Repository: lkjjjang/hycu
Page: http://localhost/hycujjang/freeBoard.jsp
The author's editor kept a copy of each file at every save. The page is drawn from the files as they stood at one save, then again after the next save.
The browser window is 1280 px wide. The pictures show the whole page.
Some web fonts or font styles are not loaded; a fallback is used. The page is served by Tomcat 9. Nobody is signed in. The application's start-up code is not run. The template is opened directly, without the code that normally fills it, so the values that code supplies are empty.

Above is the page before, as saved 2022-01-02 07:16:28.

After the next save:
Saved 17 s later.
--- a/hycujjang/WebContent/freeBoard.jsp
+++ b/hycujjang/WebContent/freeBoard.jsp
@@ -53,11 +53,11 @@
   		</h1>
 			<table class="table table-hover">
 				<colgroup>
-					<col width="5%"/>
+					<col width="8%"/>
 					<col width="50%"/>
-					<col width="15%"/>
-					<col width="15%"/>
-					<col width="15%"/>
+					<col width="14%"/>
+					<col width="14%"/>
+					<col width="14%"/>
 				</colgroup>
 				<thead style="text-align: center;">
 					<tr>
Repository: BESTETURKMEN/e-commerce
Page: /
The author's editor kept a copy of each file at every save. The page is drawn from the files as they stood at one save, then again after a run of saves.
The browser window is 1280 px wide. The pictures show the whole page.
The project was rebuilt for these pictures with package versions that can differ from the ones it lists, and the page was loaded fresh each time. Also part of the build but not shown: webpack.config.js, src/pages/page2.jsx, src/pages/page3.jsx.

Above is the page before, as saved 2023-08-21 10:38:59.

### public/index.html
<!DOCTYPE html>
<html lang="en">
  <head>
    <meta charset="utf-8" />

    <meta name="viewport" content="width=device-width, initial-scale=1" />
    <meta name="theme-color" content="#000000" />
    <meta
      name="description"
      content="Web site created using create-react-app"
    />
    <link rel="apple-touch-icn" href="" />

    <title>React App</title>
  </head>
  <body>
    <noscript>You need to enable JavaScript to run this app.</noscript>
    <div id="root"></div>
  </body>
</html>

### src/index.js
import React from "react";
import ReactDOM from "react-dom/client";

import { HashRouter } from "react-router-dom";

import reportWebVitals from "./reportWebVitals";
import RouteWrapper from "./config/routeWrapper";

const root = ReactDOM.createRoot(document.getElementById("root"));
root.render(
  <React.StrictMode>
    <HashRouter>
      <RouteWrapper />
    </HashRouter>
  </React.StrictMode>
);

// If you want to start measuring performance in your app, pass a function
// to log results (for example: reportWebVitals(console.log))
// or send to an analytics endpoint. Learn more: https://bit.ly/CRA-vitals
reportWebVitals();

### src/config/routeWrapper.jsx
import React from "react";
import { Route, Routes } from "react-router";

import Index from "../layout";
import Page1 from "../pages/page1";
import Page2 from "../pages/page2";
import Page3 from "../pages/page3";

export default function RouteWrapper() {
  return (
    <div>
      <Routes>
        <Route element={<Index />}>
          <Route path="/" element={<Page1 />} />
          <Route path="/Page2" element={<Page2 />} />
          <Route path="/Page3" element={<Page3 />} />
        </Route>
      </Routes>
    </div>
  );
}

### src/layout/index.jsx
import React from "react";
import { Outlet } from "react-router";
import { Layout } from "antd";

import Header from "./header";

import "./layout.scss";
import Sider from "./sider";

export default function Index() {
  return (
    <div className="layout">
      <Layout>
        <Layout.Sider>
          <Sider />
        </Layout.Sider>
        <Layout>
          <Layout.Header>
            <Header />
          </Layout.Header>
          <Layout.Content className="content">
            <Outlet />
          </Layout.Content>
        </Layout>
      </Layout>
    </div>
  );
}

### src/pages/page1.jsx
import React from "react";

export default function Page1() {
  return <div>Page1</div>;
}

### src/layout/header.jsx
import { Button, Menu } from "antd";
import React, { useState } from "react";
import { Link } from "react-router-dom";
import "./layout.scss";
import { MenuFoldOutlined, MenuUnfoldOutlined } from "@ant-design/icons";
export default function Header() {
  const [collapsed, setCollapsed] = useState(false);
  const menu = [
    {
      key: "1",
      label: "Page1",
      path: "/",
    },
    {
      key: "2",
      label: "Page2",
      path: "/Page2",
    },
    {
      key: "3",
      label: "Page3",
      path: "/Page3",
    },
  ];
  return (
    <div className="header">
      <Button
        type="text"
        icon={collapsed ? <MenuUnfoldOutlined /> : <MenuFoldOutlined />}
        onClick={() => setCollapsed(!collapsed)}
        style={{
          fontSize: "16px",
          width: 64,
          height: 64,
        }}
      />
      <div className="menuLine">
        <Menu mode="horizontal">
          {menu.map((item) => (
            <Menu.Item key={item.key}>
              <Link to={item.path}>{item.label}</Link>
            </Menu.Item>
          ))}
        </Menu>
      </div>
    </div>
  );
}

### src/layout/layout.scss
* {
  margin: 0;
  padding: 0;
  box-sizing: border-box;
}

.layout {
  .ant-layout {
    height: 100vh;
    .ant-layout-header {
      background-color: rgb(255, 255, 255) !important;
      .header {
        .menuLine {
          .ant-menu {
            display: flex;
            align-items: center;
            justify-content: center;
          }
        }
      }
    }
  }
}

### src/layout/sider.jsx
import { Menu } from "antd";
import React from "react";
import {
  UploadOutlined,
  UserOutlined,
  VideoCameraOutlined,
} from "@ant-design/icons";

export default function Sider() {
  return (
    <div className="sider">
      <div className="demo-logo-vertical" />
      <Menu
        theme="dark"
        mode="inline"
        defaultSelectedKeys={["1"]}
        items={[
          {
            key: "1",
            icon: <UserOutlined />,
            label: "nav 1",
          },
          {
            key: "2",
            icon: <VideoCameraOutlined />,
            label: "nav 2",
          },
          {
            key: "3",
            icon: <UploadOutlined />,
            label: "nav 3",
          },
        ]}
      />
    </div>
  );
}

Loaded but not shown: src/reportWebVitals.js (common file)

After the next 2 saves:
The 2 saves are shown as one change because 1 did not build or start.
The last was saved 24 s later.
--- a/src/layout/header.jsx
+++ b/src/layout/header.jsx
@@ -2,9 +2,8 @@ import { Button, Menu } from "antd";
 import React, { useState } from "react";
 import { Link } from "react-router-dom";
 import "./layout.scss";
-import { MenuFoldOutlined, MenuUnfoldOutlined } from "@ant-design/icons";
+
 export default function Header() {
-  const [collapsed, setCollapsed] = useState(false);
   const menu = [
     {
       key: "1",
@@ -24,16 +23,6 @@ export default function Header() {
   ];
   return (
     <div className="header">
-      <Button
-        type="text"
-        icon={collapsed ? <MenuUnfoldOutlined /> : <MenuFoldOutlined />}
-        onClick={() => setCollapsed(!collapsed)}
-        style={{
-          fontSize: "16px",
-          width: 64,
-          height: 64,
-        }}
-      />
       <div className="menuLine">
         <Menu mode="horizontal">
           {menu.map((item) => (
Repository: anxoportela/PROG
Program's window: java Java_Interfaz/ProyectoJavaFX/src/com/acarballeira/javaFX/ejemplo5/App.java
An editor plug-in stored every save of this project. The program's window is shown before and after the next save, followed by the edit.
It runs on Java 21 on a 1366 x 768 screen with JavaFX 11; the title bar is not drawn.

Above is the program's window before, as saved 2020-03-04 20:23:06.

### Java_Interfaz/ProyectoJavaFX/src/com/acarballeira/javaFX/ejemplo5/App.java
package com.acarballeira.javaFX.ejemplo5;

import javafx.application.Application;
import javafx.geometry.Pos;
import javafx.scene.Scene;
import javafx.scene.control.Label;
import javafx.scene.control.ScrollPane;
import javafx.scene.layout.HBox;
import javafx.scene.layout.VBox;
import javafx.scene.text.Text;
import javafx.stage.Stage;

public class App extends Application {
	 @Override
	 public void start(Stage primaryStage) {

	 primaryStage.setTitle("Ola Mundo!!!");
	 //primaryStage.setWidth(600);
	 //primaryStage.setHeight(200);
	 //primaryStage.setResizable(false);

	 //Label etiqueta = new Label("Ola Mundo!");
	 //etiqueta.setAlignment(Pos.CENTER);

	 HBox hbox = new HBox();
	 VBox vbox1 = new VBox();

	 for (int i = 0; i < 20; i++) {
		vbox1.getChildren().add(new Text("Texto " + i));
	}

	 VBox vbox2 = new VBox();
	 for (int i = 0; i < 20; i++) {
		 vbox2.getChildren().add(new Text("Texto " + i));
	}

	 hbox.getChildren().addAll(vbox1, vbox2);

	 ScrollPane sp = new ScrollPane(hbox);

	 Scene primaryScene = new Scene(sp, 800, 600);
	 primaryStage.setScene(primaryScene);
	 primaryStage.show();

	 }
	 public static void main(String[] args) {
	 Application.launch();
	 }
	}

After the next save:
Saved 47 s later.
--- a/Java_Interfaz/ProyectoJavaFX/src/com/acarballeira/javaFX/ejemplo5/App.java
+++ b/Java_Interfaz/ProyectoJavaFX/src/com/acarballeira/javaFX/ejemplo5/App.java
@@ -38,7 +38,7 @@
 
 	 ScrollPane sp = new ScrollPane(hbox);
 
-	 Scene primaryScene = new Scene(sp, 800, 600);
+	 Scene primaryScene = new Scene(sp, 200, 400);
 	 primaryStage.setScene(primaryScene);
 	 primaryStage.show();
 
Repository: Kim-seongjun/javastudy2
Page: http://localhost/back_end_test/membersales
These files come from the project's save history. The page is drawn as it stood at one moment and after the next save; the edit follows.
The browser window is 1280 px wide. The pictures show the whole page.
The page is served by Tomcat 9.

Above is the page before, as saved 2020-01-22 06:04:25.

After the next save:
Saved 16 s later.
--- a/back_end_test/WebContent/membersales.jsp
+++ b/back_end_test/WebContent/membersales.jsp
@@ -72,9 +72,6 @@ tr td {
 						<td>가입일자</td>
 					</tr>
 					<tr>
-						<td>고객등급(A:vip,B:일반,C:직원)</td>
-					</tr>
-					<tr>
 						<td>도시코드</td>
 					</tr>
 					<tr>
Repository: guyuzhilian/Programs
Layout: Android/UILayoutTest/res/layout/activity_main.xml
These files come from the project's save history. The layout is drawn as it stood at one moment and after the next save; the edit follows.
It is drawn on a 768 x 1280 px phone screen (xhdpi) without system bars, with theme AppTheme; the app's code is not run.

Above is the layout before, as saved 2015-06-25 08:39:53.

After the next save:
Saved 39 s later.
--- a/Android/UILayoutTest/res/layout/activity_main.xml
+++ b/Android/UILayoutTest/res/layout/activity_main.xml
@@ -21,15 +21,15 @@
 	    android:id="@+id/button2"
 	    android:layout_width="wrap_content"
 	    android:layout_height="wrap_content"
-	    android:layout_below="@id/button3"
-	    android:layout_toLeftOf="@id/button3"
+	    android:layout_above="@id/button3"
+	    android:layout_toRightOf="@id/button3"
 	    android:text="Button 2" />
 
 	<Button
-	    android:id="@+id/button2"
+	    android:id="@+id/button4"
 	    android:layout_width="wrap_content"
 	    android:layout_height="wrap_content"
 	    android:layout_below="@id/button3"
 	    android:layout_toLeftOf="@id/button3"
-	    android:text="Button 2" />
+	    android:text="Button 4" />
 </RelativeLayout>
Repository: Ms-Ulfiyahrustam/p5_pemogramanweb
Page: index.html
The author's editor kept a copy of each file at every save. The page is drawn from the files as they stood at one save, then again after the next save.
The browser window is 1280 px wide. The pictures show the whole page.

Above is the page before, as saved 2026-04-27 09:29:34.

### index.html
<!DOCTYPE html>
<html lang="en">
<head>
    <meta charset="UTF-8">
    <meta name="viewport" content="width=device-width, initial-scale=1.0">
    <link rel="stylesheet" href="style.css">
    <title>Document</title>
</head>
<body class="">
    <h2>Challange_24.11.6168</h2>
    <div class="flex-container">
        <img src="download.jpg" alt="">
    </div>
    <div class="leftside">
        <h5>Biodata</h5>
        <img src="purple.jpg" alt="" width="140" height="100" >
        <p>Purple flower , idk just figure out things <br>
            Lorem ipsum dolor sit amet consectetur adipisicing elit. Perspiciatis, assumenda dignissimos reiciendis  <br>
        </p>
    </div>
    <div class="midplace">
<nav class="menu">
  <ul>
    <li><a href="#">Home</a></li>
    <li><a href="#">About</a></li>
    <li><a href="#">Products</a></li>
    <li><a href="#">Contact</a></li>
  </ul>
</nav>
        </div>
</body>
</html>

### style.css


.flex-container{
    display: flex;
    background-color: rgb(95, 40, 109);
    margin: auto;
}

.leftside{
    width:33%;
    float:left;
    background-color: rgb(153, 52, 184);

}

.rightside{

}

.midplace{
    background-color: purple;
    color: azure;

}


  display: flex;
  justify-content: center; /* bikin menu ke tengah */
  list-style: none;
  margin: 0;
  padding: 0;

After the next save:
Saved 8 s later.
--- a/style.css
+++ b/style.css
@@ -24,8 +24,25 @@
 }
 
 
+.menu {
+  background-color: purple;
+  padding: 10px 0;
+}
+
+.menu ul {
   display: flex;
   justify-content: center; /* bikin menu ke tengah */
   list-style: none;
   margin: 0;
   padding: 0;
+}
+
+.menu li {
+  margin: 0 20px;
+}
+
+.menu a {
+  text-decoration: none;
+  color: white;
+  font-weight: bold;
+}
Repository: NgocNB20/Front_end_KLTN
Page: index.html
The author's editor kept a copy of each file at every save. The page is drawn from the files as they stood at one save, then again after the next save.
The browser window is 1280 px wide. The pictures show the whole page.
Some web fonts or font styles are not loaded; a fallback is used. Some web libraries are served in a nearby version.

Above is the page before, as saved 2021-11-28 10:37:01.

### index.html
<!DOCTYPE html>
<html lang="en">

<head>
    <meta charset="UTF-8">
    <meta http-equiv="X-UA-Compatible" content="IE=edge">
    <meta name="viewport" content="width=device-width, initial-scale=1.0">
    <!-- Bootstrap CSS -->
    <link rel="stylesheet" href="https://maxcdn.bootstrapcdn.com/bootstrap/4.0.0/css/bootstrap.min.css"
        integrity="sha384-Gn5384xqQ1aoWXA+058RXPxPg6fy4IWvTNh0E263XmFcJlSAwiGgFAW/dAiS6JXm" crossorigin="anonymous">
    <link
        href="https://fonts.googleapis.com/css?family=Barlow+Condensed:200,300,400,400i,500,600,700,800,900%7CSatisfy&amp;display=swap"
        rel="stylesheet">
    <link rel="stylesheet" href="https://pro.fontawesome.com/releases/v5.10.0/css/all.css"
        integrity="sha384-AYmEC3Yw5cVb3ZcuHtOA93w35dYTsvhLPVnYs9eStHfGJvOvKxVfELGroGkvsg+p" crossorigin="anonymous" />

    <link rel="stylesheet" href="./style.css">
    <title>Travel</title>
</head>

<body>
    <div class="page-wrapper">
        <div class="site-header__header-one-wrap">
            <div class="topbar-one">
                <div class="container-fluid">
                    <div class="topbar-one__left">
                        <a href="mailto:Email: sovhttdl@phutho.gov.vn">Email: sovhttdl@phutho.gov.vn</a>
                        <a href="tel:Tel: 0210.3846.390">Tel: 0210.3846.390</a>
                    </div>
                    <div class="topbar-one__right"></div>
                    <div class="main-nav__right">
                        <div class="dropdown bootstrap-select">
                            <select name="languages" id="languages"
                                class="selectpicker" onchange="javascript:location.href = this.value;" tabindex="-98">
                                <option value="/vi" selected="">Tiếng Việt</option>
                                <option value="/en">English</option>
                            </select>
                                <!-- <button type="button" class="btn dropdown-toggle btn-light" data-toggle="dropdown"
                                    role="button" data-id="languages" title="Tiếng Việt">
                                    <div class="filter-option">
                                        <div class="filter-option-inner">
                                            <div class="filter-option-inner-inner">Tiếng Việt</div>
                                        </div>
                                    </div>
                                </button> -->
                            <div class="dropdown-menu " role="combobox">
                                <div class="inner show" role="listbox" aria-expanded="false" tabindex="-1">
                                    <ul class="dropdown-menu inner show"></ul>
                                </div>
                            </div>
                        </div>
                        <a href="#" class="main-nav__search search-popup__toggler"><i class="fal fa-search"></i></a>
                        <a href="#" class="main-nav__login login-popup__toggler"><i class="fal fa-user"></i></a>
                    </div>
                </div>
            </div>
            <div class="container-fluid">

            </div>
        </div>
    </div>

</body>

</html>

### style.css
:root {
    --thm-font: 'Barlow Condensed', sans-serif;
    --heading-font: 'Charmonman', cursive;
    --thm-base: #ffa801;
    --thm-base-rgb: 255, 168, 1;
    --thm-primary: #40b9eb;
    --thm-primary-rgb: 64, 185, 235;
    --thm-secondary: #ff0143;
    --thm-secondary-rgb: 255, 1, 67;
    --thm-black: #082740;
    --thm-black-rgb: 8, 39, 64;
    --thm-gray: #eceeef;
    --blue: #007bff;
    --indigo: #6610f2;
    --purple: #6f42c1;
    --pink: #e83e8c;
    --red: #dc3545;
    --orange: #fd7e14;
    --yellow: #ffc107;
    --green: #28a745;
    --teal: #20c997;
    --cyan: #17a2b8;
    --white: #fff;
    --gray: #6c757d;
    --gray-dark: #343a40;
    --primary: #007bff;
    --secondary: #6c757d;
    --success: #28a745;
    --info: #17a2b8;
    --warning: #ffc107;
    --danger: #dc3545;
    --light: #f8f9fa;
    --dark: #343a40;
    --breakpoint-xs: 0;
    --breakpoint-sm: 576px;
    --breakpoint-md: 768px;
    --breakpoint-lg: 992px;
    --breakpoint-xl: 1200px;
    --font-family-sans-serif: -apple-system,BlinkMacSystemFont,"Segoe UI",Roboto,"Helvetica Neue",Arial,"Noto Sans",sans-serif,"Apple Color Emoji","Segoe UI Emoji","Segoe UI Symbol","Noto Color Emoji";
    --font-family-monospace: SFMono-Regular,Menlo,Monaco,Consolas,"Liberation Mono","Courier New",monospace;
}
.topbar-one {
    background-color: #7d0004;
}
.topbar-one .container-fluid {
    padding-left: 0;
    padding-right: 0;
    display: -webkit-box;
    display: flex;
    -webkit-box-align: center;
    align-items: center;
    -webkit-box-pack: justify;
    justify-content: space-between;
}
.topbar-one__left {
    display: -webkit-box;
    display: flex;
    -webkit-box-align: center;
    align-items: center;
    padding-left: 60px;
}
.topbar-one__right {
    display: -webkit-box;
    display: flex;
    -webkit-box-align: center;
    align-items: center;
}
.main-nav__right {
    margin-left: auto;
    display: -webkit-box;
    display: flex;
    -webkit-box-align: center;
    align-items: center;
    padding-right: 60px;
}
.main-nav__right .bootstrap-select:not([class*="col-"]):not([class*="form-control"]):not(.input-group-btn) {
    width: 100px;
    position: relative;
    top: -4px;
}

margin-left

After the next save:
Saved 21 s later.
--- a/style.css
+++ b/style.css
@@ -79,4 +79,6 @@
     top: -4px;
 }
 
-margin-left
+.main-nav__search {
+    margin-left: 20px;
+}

▶ TASK TO CARRY OUT
Looking at the listing above, which lines hold "padding"? Copy every such line.

▶ ANSWER TO THIS EXERCISE
  padding: 0;
  padding: 0;
+  padding: 10px 0;
   padding: 0;
    padding-left: 0;
    padding-right: 0;
    padding-left: 60px;
    padding-right: 60px;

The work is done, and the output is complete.